**YOUR ASSIGNMENT**
Among the entries that follow, find the lines containing the string "const" and copy them.

**INPUT MATERIAL**
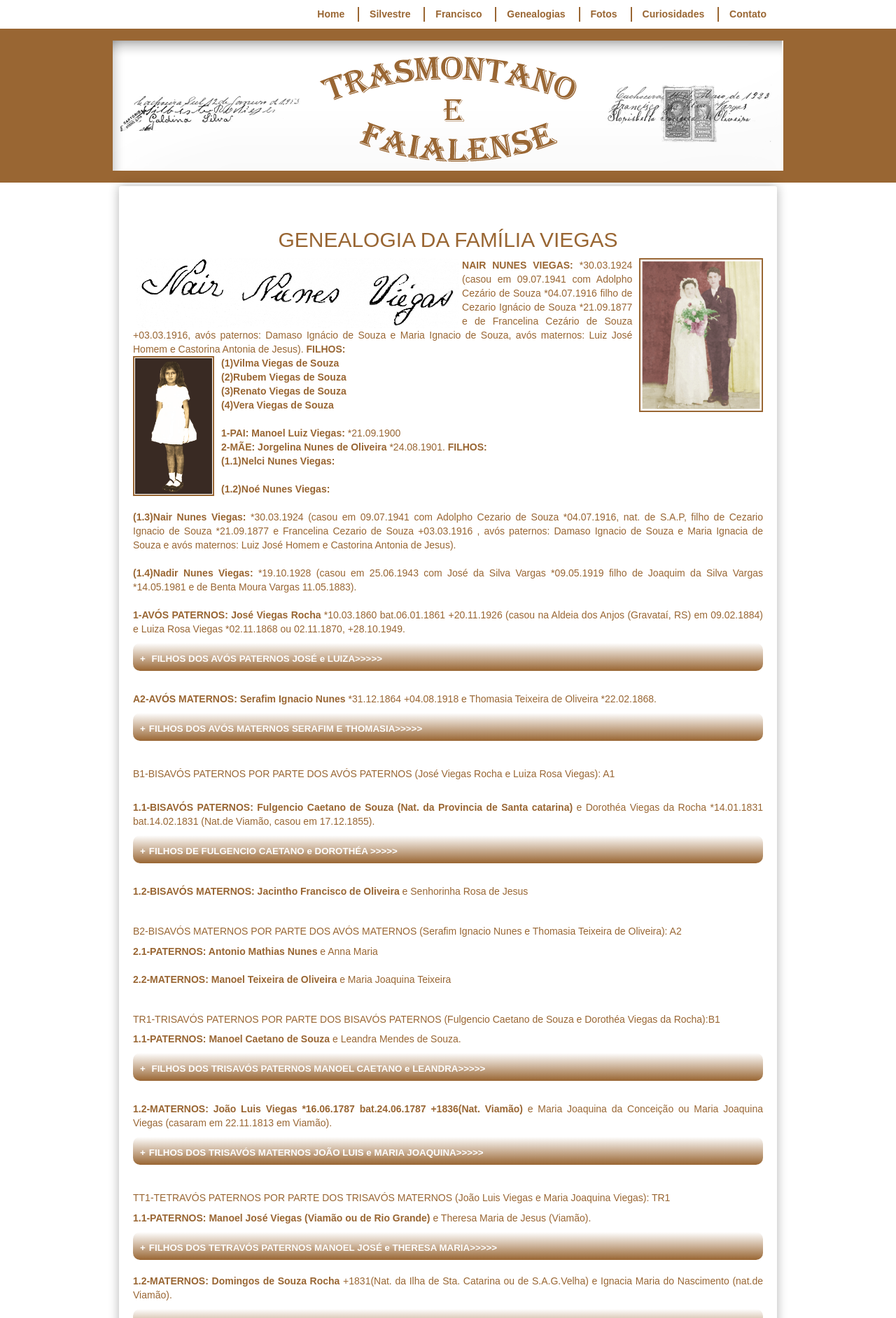
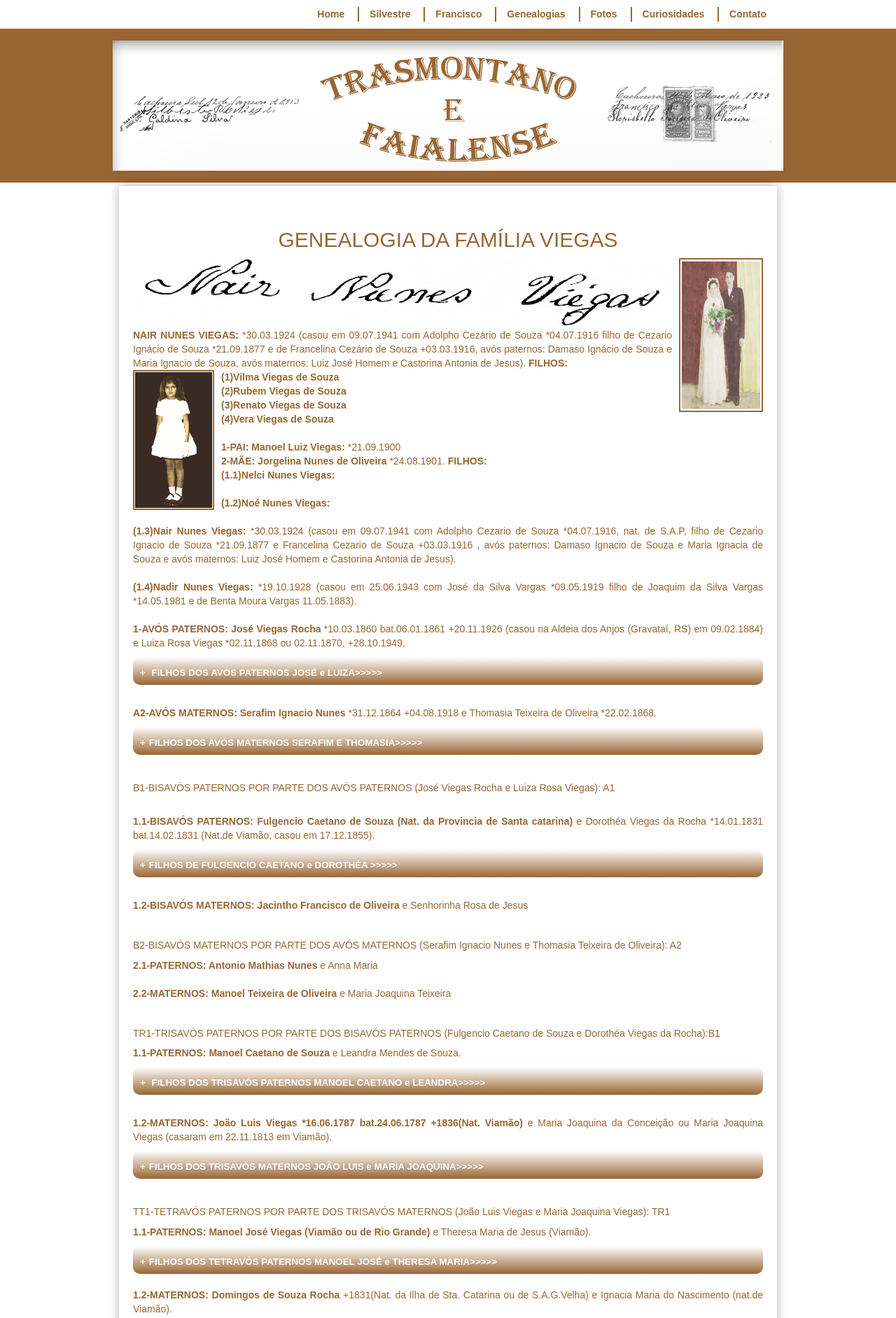
Before and after one commit to claudiovargas1955/claudiovargas1955.github.io, a Jekyll site: the page built from _pages/genealogia-da-familia-viegas.html, in a window 1280 px wide. Shown: the top 1884 px of the page at 70% size. Built offline with Jekyll 4.4.1, drawn with Linux system fonts in a browser that asks for light colours; some web fonts are replaced.

Commit message:
Update genealogia-da-familia-viegas.html

```diff
--- a/_pages/genealogia-da-familia-viegas.html
+++ b/_pages/genealogia-da-familia-viegas.html
@@ -41,10 +41,10 @@ details[open] summary {color:#fff;
 </style>
 
 <h2>GENEALOGIA DA FAMÍLIA VIEGAS</h2>
-<img class="esq1" style="float:left"; src="/images/Nair.png" widht="760px" height="100px" align="center" title="Assinatura Nair Nunes Viegas -
+<img class="esq1" style="float:left"; src="/images/Nair.png" width="760px" height="100px" align="center" title="Assinatura Nair Nunes Viegas -
 09.07.1941";/>
 
-<p><img class="dir" style="float:right"; widht="120px padding-botton:1px"; src="/images/145076040011.png"; height="220px"
+<p><img class="dir" style="float:right"; width="120px padding-botton:1px"; src="/images/145076040011.png"; height="220px"
 title="Casamento de Nair Viegas e Adolfo Souza";/>
 
 <b>NAIR NUNES VIEGAS:</b> *30.03.1924 (casou em 09.07.1941 com Adolpho Cezário de Souza *04.07.1916 filho de Cezario Ignácio de Souza
```
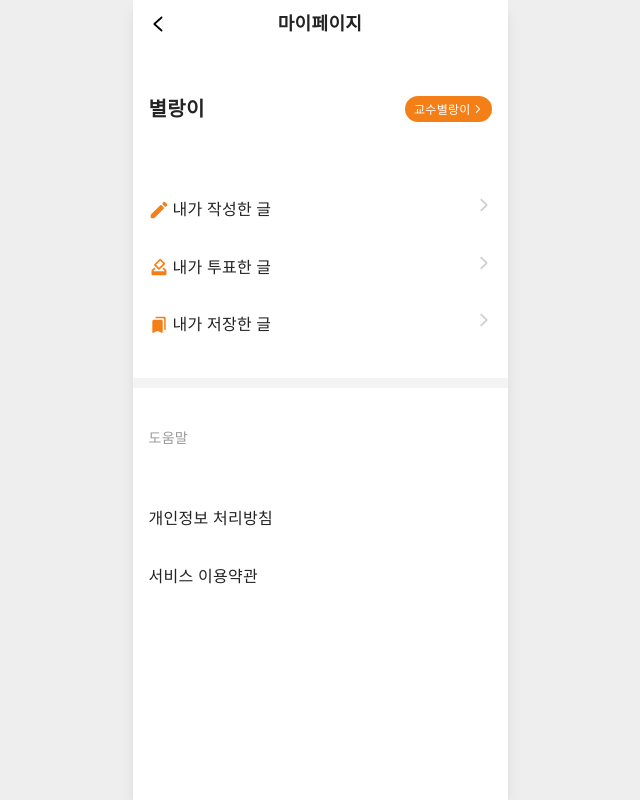
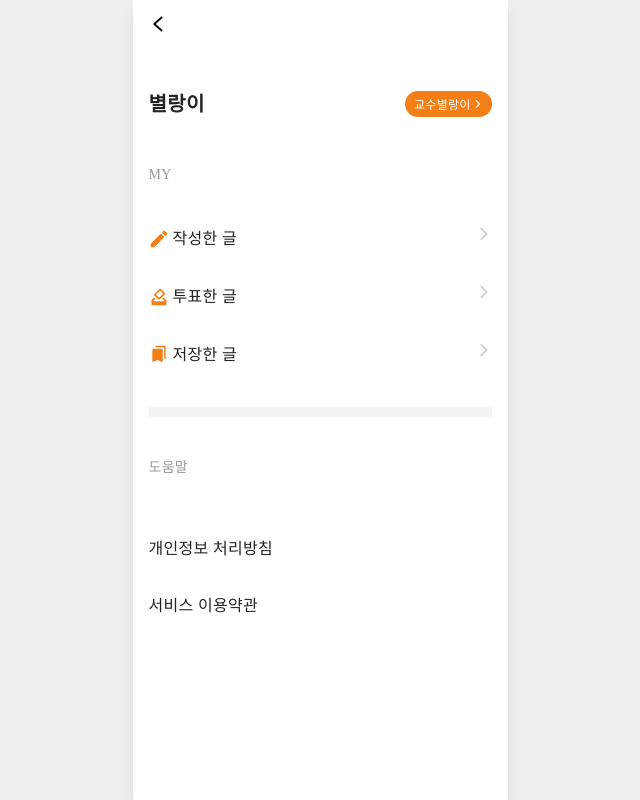
Before and after one commit to chwihae/frontend, a React (Vite) app: page /mypage in a window 1280 px wide. Shown: the whole page, without its empty margins (320-960 px from the left). Built offline with nearby package versions, Linux system fonts and the light colour scheme; no server answers; sample sign-in values are in the browser's storage; a web font is replaced by a local one.

Commit message:
fix : 마이페이지, 헤더 문구 수정 (#23)

```diff
--- a/src/components/Layout/HeaderBack.tsx
+++ b/src/components/Layout/HeaderBack.tsx
@@ -19,6 +19,23 @@ const HeaderBack = () => {
       ? '마이페이지'
       : null;
 
+  const MYPOST = [
+    {
+      title: '작성한 글',
+      href: '/mypage/written',
+    },
+    {
+      title: '투표한 글',
+      href: '/mypage/voted',
+    },
+    {
+      title: '저장한 글',
+      href: '/mypage/saved',
+    },
+  ];
+
+  const mypageTitle = MYPOST.find((mypage) => mypage.href === pathname);
+
   const handleBackBtn = () => {
     if (findTitle === '글쓰기') {
       if (confirm(`글쓰기를 그만두시겠어요?\n작성중인 내용이 삭제됩니다.`)) {
@@ -35,7 +52,7 @@ const HeaderBack = () => {
         {pathParts[0] === 'question' ? <IConCloseBlack /> : <IConBackBlack />}
       </button>
       <h1 className="scorebold18 absolute left-1/2 translate-x-[-50%]">
-        {findTitle}
+        {findTitle === '마이페이지' ? mypageTitle?.title : findTitle}
       </h1>
       {pathParts[0] === 'vote' ? (
         <button className="">
--- a/src/pages/Mypage.tsx
+++ b/src/pages/Mypage.tsx
@@ -31,24 +31,26 @@ const Mypage = () => {
   };
 
   return (
-    <div className="relative flex h-full flex-col">
+    <div className="relative h-full">
       {/* 상단부 */}
-      <div className="">
-        <div className="flex items-center justify-between px-4 pb-[72px] pt-[45px]">
+      <div className="mb-11 flex items-center justify-between px-4 pt-[40px]">
         <div className="flex items-center gap-3">
-            <LevelImage className="h-[43px] w-[43px]" />
+          <LevelImage className="h-[60px] w-[60px]" />
           <p className="scorebold20">별랑이{userId}</p>
         </div>
         <label
           htmlFor="temp-modal"
-            className="scoremedium12 scoremedium16 flex cursor-pointer items-center gap-[2px] rounded-[18px] bg-prime1 px-[9px] py-1 text-white hover:bg-prime1"
+          className="scoremedium12 flex cursor-pointer items-center gap-[2px] rounded-[18px] bg-prime1 px-[9px] py-1 text-white hover:bg-prime1"
           onClick={() => setIsModal(true)}
         >
           {userLevelName?.name}별랑이
           <IConForwardWhite />
         </label>
       </div>
-        <ol className="p flex flex-col gap-8 border-b-[10px] border-bg px-4 pb-[40px]">
+      {/* MY */}
+      <div className="px-4">
+        <h2 className="scoremedium14 mb-10 text-GS4">MY</h2>
+        <ol className="p flex flex-col gap-8 border-b-[10px] border-bg pb-[40px]">
           {MYPOST.map((list) => (
             <li key={list.title}>
               {list.type === 'VOTED' ? (
@@ -122,19 +124,19 @@ export default Mypage;
 const MYPOST = [
   {
     type: 'ME',
-    title: '내가 작성한 글',
+    title: '작성한 글',
     icon: <IConEditOrange />,
     href: '/mypage/written',
   },
   {
     type: 'VOTED',
-    title: '내가 투표한 글',
+    title: '투표한 글',
     icon: <IConVoteOrange />,
     href: '/mypage/voted',
   },
   {
     type: 'BOOKMARKED',
-    title: '내가 저장한 글',
+    title: '저장한 글',
     icon: <IConBookmarkOrange />,
     href: '/mypage/saved',
   },
```
Lines whose indentation alone changed are shown as unchanged.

**YOUR SOLUTION**
@@ -19,6 +19,23 @@ const HeaderBack = () => {
+  const MYPOST = [
+  const mypageTitle = MYPOST.find((mypage) => mypage.href === pathname);
   const handleBackBtn = () => {
@@ -35,7 +52,7 @@ const HeaderBack = () => {
@@ -31,24 +31,26 @@ const Mypage = () => {
 const MYPOST = [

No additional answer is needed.